Well, they snuck a lot of things by us, but one of the most embarrassing has been hoodwinking us into thinking that things about sports are as interestinig as sports themselves. Silly us. We let it happen.
So it is that millions of guys (women are smarter) just tanked a perfectly good spring Saturday afternoon watching the National Football League draft. Oooh! Buncha stiffs in suits and too-tight golf shirts sit around on the phone and talk about whos going to actually play the game! Oh, the bone-crushing non-hits! The unthrown, uncaught passes! The endless yap! I cant take this kind of excitement.
Drafts, selection shows, trading deadline tickers ' all that stuff curls my lip faster than unsweetened lemonade. Its the derivatives of sport, the junk bonds of real action, the detritus that feeds sell-advertising-itis.
Again, golf has shown its smarts by never even sniffing at the idea of things for which you dont need TV. Drafts and such are for newspapers, maybe the Internet for the need-a-lifers who insist on hearing in real time that the Steelers bypassed QB Rex Grossman in the first round in favor of a defensive back. (Good pick, by the bye; I read about it in the newspaper.)

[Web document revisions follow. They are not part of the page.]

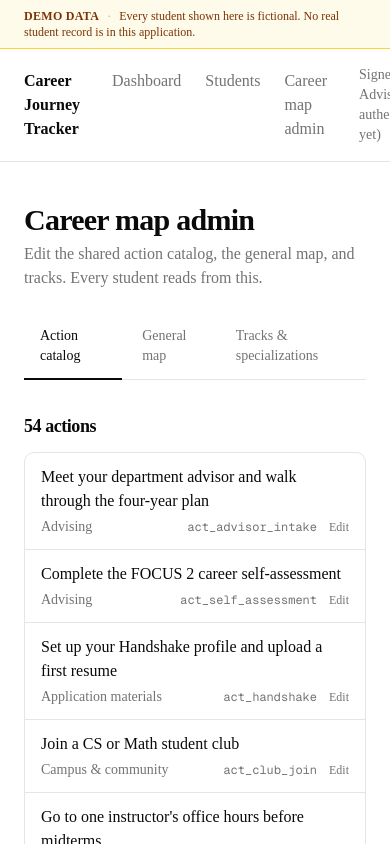
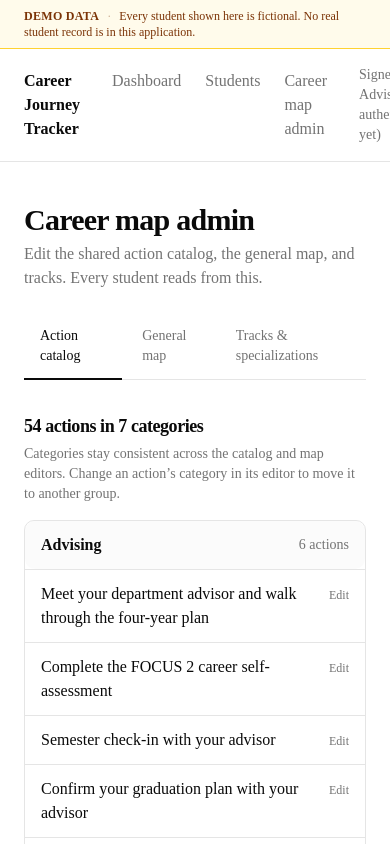
Before and after one commit to Lenfried/career-journey-tracker, a Next.js app: page /admin/career-map/catalog in a window 390 px wide. Shown: the top 844 px of the page. Built offline with nearby package versions, Linux system fonts and the light colour scheme.

Commit message:
Organize the action catalog by category

```diff
--- /dev/null
+++ b/src/features/career-map/components/admin/catalog-action-form.tsx
@@ -0,0 +1,138 @@
+import type { CareerAction, LookupItem } from '@/lib/canonical'
+import {
+  Field,
+  FIELD_CLASS,
+  PRIMARY_BUTTON_CLASS,
+  SECONDARY_BUTTON_CLASS,
+} from './form-field'
+
+export type EvidenceOptions = {
+  milestoneTypes: LookupItem[]
+  noteTypes: LookupItem[]
+  artifactTypes: LookupItem[]
+}
+
+export function CatalogActionForm({
+  formAction,
+  defaults,
+  categories,
+  evidenceOptions,
+  submitLabel,
+}: {
+  formAction: (formData: FormData) => Promise<void>
+  defaults?: CareerAction
+  categories: LookupItem[]
+  evidenceOptions: EvidenceOptions
+  submitLabel: string
+}) {
+  const evidenceValue = defaults?.evidence
+    ? `${defaults.evidence.kind}:${defaults.evidence.typeId}`
+    : ''
+  const hasConfiguredCategory =
+    !defaults ||
+    categories.some((category) => category.id === defaults.categoryId)
+
+  return (
+    <form action={formAction} className="space-y-4">
+      <Field label="Title">
+        <input
+          name="title"
+          defaultValue={defaults?.title}
+          required
+          className={FIELD_CLASS}
+        />
+      </Field>
+
+      <Field label="Why it matters">
+        <textarea
+          name="why"
+          defaultValue={defaults?.why}
+          required
+          rows={2}
+          className={FIELD_CLASS}
+        />
+      </Field>
+
+      <div className="grid gap-4 sm:grid-cols-2">
+        <Field label="Category">
+          <select
+            name="categoryId"
+            defaultValue={defaults?.categoryId ?? categories[0]?.id}
+            required
+            className={FIELD_CLASS}
+          >
+            {!hasConfiguredCategory && defaults ? (
+              <option value={defaults.categoryId}>
+                Uncategorized ({defaults.categoryId})
+              </option>
+            ) : null}
+            {categories.map((category) => (
+              <option key={category.id} value={category.id}>
+                {category.label}
+              </option>
+            ))}
+          </select>
+        </Field>
+
+        <Field label="Target count">
+          <input
+            type="number"
+            name="targetCount"
+            min={1}
+            defaultValue={defaults?.targetCount ?? 1}
+            required
+            className={FIELD_CLASS}
+          />
+        </Field>
+      </div>
+
+      <Field label="Evidence hint">
+        <select
+          name="evidence"
+          defaultValue={evidenceValue}
+          className={FIELD_CLASS}
+        >
+          <option value="">No evidence hint</option>
+          <optgroup label="Milestone">
+            {evidenceOptions.milestoneTypes.map((type) => (
+              <option key={type.id} value={`milestone:${type.id}`}>
+                {type.label}
+              </option>
+            ))}
+          </optgroup>
+          <optgroup label="Readiness artifact">
+            {evidenceOptions.artifactTypes.map((type) => (
+              <option key={type.id} value={`artifact:${type.id}`}>
+                {type.label}
+              </option>
+            ))}
+          </optgroup>
+          <optgroup label="Advising note">
+            {evidenceOptions.noteTypes.map((type) => (
+              <option key={type.id} value={`note:${type.id}`}>
+                {type.label}
+              </option>
+            ))}
+          </optgroup>
+        </select>
+      </Field>
+
+      <Field label="Resource link (optional)">
+        <input
+          type="url"
+          name="resourceUrl"
+          defaultValue={defaults?.resourceUrl ?? ''}
+          placeholder="https://…"
+          className={FIELD_CLASS}
+        />
+      </Field>
+
+      <button
+        type="submit"
+        className={defaults ? SECONDARY_BUTTON_CLASS : PRIMARY_BUTTON_CLASS}
+      >
+        {submitLabel}
+      </button>
+    </form>
+  )
+}
--- /dev/null
+++ b/src/features/career-map/components/admin/catalog-action-item.tsx
@@ -0,0 +1,59 @@
+import type { CareerAction, LookupItem } from '@/lib/canonical'
+import {
+  deleteCareerActionAction,
+  updateCareerActionAction,
+} from '../../actions'
+import { CatalogActionForm, type EvidenceOptions } from './catalog-action-form'
+
+export function CatalogActionItem({
+  action,
+  categories,
+  evidenceOptions,
+}: {
+  action: CareerAction
+  categories: LookupItem[]
+  evidenceOptions: EvidenceOptions
+}) {
+  return (
+    <details className="group">
+      <summary className="hover:bg-muted/40 flex cursor-pointer list-none items-baseline gap-3 px-4 py-3 [&::-webkit-details-marker]:hidden">
+        <span className="min-w-0 flex-1 font-medium">{action.title}</span>
+        <span className="text-muted-foreground text-xs" aria-hidden="true">
+          <span className="group-open:hidden">Edit</span>
+          <span className="hidden group-open:inline">Close</span>
+        </span>
+      </summary>
+
+      <div className="space-y-4 border-t px-4 py-4">
+        <p className="text-muted-foreground text-xs">
+          Internal ID: <code>{action.id}</code>. This stable ID is generated
+          when the action is created and is not changed when its title or
+          category is edited.
+        </p>
+        <CatalogActionForm
+          formAction={updateCareerActionAction.bind(null, action.id)}
+          defaults={action}
+          categories={categories}
+          evidenceOptions={evidenceOptions}
+          submitLabel="Save changes"
+        />
+
+        <form
+          action={deleteCareerActionAction.bind(null, action.id)}
+          className="border-t pt-4"
+        >
+          <button
+            type="submit"
+            className="text-sm text-red-700 hover:underline dark:text-red-400"
+          >
+            Delete this action
+          </button>
+          <p className="text-muted-foreground mt-1 text-xs">
+            Blocked if it is placed on the general map, referenced by a
+            specialization, or a student has progress recorded against it.
+          </p>
+        </form>
+      </div>
+    </details>
+  )
+}
--- a/src/features/career-map/components/admin/catalog-admin.tsx
+++ b/src/features/career-map/components/admin/catalog-admin.tsx
@@ -1,21 +1,8 @@
 import type { CareerAction, LookupItem } from '@/lib/canonical'
-import {
-  createCareerActionAction,
-  deleteCareerActionAction,
-  updateCareerActionAction,
-} from '../../actions'
-import {
-  Field,
-  FIELD_CLASS,
-  PRIMARY_BUTTON_CLASS,
-  SECONDARY_BUTTON_CLASS,
-} from './form-field'
-
-type EvidenceOptions = {
-  milestoneTypes: LookupItem[]
-  noteTypes: LookupItem[]
-  artifactTypes: LookupItem[]
-}
+import { createCareerActionAction } from '../../actions'
+import { groupActionsByCategory } from './action-groups'
+import { CatalogActionForm, type EvidenceOptions } from './catalog-action-form'
+import { CatalogActionItem } from './catalog-action-item'
 
 export function CatalogAdmin({
   catalog,
@@ -26,65 +13,47 @@ export function CatalogAdmin({
   categories: LookupItem[]
   evidenceOptions: EvidenceOptions
 }) {
-  const categoryLabel = new Map(categories.map((c) => [c.id, c.label]))
+  const groups = groupActionsByCategory(catalog, categories)
 
   return (
     <div className="space-y-10">
-      <section>
-        <h2 className="mb-3 text-lg font-semibold tracking-tight">
-          {catalog.length} action{catalog.length === 1 ? '' : 's'}
+      <section aria-labelledby="catalog-actions-heading">
+        <h2
+          id="catalog-actions-heading"
+          className="text-lg font-semibold tracking-tight"
+        >
+          {catalog.length} action{catalog.length === 1 ? '' : 's'} in{' '}
+          {groups.length} categor{groups.length === 1 ? 'y' : 'ies'}
         </h2>
+        <p className="text-muted-foreground mt-1 text-sm">
+          Categories stay consistent across the catalog and map editors. Change
+          an action’s category in its editor to move it to another group.
+        </p>
 
-        <ul className="divide-y overflow-hidden rounded-lg border">
-          {catalog.map((action) => (
-            <li key={action.id}>
-              <details className="group">
-                <summary className="hover:bg-muted/40 flex cursor-pointer list-none flex-wrap items-baseline gap-x-3 gap-y-1 px-4 py-3 [&::-webkit-details-marker]:hidden">
-                  <span className="font-medium">{action.title}</span>
-                  <span className="text-muted-foreground text-sm">
-                    {categoryLabel.get(action.categoryId) ?? action.categoryId}
-                  </span>
-                  <span className="text-muted-foreground ml-auto text-xs">
-                    <code>{action.id}</code>
-                  </span>
-                  <span
-                    className="text-muted-foreground text-xs"
-                    aria-hidden="true"
-                  >
-                    <span className="group-open:hidden">Edit</span>
-                    <span className="hidden group-open:inline">Close</span>
+        <div className="mt-4 space-y-4">
+          {groups.map((group) => (
+            <details key={group.id} open className="rounded-lg border">
+              <summary className="bg-muted/40 hover:bg-muted/60 flex cursor-pointer list-none items-center justify-between gap-3 rounded-lg px-4 py-3 [&::-webkit-details-marker]:hidden">
+                <span className="font-semibold">{group.label}</span>
+                <span className="text-muted-foreground text-sm font-normal tabular-nums">
+                  {group.actions.length} action
+                  {group.actions.length === 1 ? '' : 's'}
                 </span>
               </summary>
-
-                <div className="space-y-4 border-t px-4 py-4">
-                  <ActionForm
-                    formAction={updateCareerActionAction.bind(null, action.id)}
-                    defaults={action}
+              <ul className="divide-y border-t">
+                {group.actions.map((action) => (
+                  <li key={action.id}>
+                    <CatalogActionItem
+                      action={action}
                       categories={categories}
                       evidenceOptions={evidenceOptions}
-                    submitLabel="Save changes"
                     />
-
-                  <form
-                    action={deleteCareerActionAction.bind(null, action.id)}
-                    className="border-t pt-4"
-                  >
-                    <button
-                      type="submit"
-                      className="text-sm text-red-700 hover:underline dark:text-red-400"
-                    >
-                      Delete this action
-                    </button>
-                    <p className="text-muted-foreground mt-1 text-xs">
-                      Blocked if it is placed on the general map, referenced by
-                      a track, or a student has progress recorded against it.
-                    </p>
-                  </form>
-                </div>
-              </details>
                   </li>
                 ))}
               </ul>
+            </details>
+          ))}
+        </div>
       </section>
 
       <section>
@@ -92,7 +61,7 @@ export function CatalogAdmin({
           Add an action
         </h2>
         <div className="rounded-lg border p-4">
-          <ActionForm
+          <CatalogActionForm
             formAction={createCareerActionAction}
             categories={categories}
             evidenceOptions={evidenceOptions}
@@ -103,120 +72,3 @@ export function CatalogAdmin({
     </div>
   )
 }
-
-function ActionForm({
-  formAction,
-  defaults,
-  categories,
-  evidenceOptions,
-  submitLabel,
-}: {
-  formAction: (formData: FormData) => Promise<void>
-  defaults?: CareerAction
-  categories: LookupItem[]
-  evidenceOptions: EvidenceOptions
-  submitLabel: string
-}) {
-  const evidenceValue = defaults?.evidence
-    ? `${defaults.evidence.kind}:${defaults.evidence.typeId}`
-    : ''
-
-  return (
-    <form action={formAction} className="space-y-4">
-      <Field label="Title">
-        <input
-          name="title"
-          defaultValue={defaults?.title}
-          required
-          className={FIELD_CLASS}
-        />
-      </Field>
-
-      <Field label="Why it matters">
-        <textarea
-          name="why"
-          defaultValue={defaults?.why}
-          required
-          rows={2}
-          className={FIELD_CLASS}
-        />
-      </Field>
-
-      <div className="grid gap-4 sm:grid-cols-2">
-        <Field label="Category">
-          <select
-            name="categoryId"
-            defaultValue={defaults?.categoryId ?? categories[0]?.id}
-            required
-            className={FIELD_CLASS}
-          >
-            {categories.map((category) => (
-              <option key={category.id} value={category.id}>
-                {category.label}
-              </option>
-            ))}
-          </select>
-        </Field>
-
-        <Field label="Target count">
-          <input
-            type="number"
-            name="targetCount"
-            min={1}
-            defaultValue={defaults?.targetCount ?? 1}
-            required
-            className={FIELD_CLASS}
-          />
-        </Field>
-      </div>
-
-      <Field label="Evidence hint">
-        <select
-          name="evidence"
-          defaultValue={evidenceValue}
-          className={FIELD_CLASS}
-        >
-          <option value="">No evidence hint</option>
-          <optgroup label="Milestone">
-            {evidenceOptions.milestoneTypes.map((type) => (
-              <option key={type.id} value={`milestone:${type.id}`}>
-                {type.label}
-              </option>
-            ))}
-          </optgroup>
-          <optgroup label="Readiness artifact">
-            {evidenceOptions.artifactTypes.map((type) => (
-              <option key={type.id} value={`artifact:${type.id}`}>
-                {type.label}
-              </option>
-            ))}
-          </optgroup>
-          <optgroup label="Advising note">
-            {evidenceOptions.noteTypes.map((type) => (
-              <option key={type.id} value={`note:${type.id}`}>
-                {type.label}
-              </option>
-            ))}
-          </optgroup>
-        </select>
-      </Field>
-
-      <Field label="Resource link (optional)">
-        <input
-          type="url"
-          name="resourceUrl"
-          defaultValue={defaults?.resourceUrl ?? ''}
-          placeholder="https://…"
-          className={FIELD_CLASS}
-        />
-      </Field>
-
-      <button
-        type="submit"
-        className={defaults ? SECONDARY_BUTTON_CLASS : PRIMARY_BUTTON_CLASS}
-      >
-        {submitLabel}
-      </button>
-    </form>
-  )
-}
```
Also changed, not shown: 1 other file (tests, documents, lock files or other folders). Lines whose indentation alone changed are shown as unchanged.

Thank goodness theres no Ryder Cup selection show. Merit is the ticket into matching outfits with 10 of your closest friends. True, we do get the captains picks announcements on TV, but its a short press conference, not an over-analyzed extravaganza complete with Boomer and the boys.
But what if golf had a business and endorsement draft? How would the picks fall out? If TaylorMade-adidas Golf really bought the remaining golf assets of Spalding Sports Worldwide (the current rumor, no comment from either party), who would get Spaldings picks?
In the spirit of fantasy leagues (ooh! More scintillating non-action!), here are a few possible picks:
First round, first pick: Despite some strong seasons from Hal Sutton and Jim Furyk, Spalding gets first pick. The Colin Montgomerie acquisition from Callaway helped broaden Spaldings international foothold. To cement the deal, Spalding would take Sergio Garcia or Ernie Els in the first round. If it could.
First round, second pick: Ping would nab either Els or Garcia, depending on who Spalding took. Again, if it could.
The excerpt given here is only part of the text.